● **ACTIVITY**
Your task is to copy every line below that contains the word "cmap".

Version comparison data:
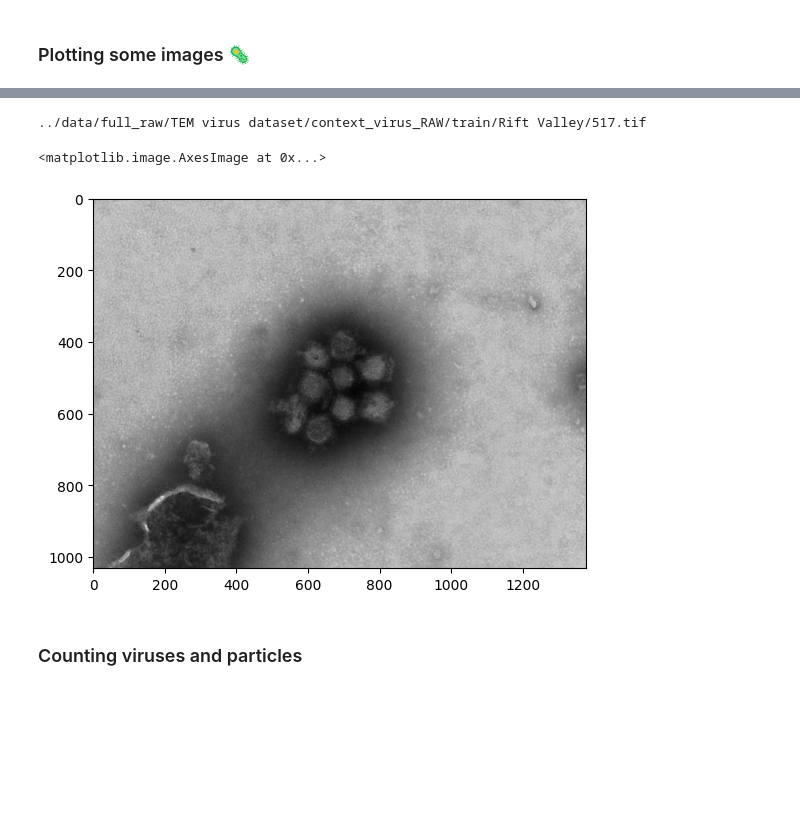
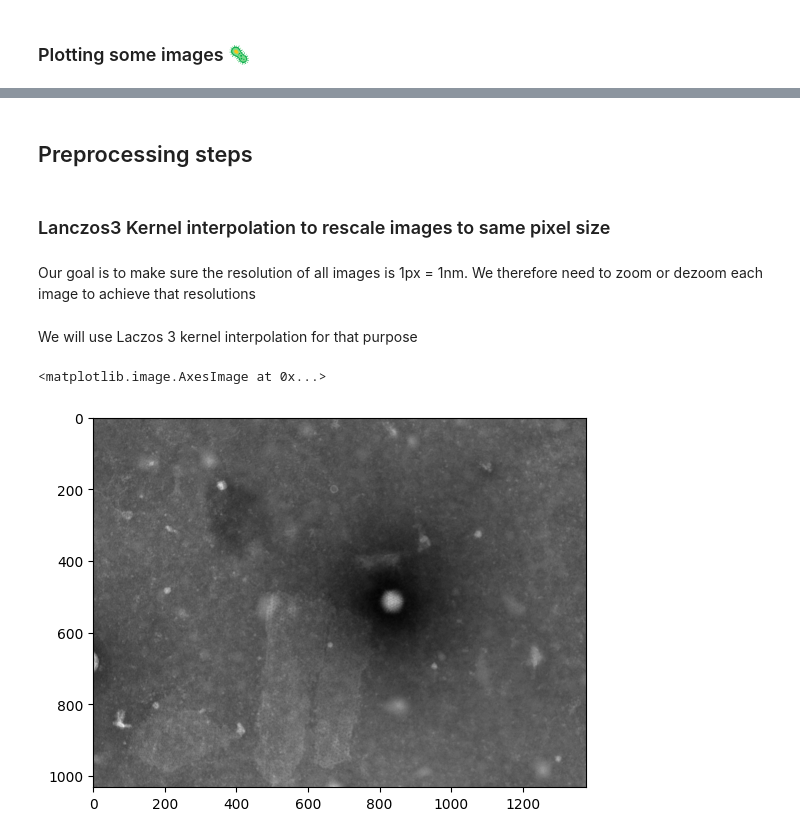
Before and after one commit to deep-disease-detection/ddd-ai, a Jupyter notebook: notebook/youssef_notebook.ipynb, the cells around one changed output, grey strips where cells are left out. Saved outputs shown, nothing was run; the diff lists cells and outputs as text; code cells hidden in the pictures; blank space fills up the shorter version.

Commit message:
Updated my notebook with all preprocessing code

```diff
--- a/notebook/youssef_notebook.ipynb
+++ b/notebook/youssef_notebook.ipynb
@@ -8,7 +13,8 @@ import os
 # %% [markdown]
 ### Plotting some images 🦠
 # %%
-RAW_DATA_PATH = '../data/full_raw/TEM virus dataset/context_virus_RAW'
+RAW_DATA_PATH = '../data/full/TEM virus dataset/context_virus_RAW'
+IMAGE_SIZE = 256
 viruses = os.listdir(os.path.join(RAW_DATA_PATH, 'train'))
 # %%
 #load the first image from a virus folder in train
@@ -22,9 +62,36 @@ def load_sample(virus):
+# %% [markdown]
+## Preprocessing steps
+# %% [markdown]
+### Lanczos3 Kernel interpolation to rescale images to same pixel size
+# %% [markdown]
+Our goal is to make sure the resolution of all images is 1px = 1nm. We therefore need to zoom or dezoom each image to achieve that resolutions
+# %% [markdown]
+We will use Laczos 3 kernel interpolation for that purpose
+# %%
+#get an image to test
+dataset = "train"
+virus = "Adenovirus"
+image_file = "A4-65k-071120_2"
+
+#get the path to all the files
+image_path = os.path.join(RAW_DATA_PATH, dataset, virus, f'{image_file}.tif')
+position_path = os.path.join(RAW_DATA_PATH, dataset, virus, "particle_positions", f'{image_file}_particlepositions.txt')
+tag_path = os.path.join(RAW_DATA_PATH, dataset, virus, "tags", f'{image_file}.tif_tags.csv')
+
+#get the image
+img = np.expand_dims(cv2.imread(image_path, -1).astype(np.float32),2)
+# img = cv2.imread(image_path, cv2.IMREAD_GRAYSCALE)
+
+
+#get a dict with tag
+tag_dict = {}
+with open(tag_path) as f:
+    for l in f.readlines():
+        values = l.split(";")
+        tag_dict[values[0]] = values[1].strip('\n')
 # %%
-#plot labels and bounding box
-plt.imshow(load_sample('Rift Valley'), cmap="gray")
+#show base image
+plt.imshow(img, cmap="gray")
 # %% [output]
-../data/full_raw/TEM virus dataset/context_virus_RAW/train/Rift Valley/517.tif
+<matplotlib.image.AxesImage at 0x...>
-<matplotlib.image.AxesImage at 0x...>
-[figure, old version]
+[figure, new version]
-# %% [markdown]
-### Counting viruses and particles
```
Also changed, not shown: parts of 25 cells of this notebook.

==

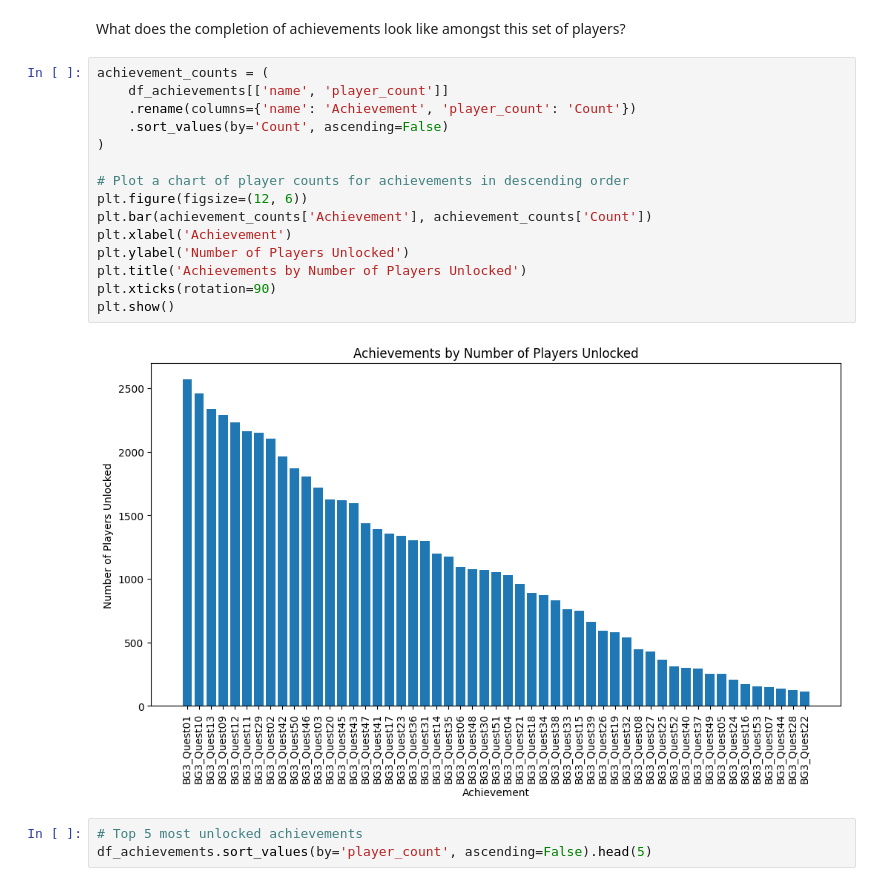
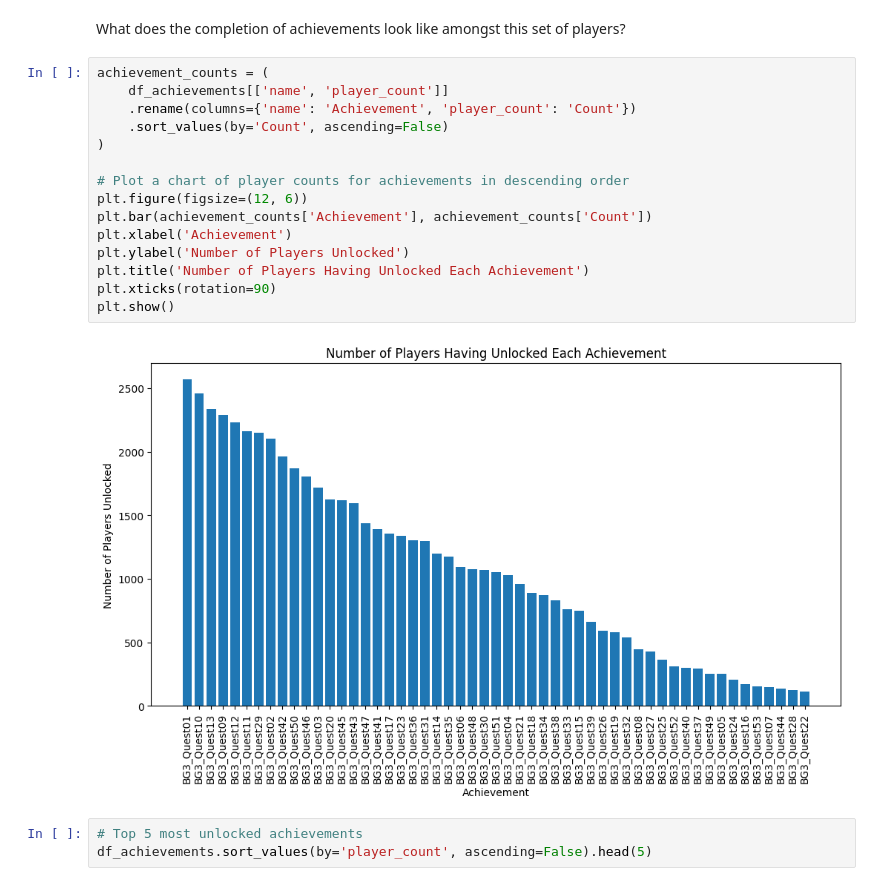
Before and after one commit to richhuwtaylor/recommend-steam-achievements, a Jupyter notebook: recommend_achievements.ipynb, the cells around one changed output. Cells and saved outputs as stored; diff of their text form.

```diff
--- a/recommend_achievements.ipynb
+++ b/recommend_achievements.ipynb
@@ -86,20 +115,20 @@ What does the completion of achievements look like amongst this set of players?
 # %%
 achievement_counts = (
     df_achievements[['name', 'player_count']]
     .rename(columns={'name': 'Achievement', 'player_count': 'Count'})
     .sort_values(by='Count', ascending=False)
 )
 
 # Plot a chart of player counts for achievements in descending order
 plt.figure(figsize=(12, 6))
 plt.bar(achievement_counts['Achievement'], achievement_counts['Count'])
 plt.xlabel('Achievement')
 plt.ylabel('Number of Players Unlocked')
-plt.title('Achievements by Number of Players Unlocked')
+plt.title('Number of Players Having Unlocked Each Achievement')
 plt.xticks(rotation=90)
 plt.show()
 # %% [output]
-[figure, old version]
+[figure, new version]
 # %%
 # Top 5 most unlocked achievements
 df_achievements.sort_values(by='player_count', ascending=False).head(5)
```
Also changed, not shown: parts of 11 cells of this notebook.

...

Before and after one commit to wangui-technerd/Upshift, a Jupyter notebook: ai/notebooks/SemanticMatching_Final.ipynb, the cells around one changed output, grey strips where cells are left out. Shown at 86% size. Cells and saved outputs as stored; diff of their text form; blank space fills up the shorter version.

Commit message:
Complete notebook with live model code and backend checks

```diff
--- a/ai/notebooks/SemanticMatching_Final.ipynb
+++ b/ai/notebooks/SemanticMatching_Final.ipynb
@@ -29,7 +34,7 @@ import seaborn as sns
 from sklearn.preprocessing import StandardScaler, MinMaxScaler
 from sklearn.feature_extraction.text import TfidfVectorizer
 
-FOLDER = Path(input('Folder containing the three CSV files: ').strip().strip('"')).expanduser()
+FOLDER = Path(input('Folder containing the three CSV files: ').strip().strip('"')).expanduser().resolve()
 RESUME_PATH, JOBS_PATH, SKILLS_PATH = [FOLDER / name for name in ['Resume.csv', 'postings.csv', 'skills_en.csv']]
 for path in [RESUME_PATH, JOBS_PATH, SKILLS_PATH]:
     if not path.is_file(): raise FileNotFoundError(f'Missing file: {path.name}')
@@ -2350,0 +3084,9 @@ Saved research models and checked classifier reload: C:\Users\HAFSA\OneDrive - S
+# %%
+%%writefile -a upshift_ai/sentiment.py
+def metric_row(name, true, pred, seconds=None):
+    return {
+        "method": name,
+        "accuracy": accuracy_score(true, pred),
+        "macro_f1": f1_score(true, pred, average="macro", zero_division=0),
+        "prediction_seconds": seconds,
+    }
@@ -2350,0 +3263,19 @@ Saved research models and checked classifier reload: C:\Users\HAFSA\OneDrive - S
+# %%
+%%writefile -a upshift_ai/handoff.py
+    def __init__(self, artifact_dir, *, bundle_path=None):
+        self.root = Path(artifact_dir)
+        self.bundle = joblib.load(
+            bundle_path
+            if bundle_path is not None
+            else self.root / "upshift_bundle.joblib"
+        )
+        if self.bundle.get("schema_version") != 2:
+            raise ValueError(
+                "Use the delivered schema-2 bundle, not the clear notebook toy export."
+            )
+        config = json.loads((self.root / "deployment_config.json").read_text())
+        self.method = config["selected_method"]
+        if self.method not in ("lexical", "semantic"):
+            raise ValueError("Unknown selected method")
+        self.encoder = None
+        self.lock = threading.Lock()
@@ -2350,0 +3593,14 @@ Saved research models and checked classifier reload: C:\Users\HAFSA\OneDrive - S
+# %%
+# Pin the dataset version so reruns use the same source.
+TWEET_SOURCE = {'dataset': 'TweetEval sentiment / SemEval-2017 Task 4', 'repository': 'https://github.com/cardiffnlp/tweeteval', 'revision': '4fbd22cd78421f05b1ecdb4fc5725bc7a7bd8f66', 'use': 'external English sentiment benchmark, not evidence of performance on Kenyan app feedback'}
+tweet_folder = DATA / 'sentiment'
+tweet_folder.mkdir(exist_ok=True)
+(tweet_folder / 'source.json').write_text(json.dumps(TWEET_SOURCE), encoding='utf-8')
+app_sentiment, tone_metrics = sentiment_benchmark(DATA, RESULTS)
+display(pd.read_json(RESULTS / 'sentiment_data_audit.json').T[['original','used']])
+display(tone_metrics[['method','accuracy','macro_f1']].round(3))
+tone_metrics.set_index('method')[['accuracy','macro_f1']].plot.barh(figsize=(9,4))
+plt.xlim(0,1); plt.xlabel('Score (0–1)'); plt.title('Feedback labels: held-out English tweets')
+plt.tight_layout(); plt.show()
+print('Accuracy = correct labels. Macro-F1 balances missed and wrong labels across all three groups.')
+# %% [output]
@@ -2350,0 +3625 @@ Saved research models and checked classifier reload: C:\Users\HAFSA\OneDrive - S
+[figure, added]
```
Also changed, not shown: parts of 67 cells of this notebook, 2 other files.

● **RESULT FOR THIS EXERCISE**
-plt.imshow(load_sample('Rift Valley'), cmap="gray")
+plt.imshow(img, cmap="gray")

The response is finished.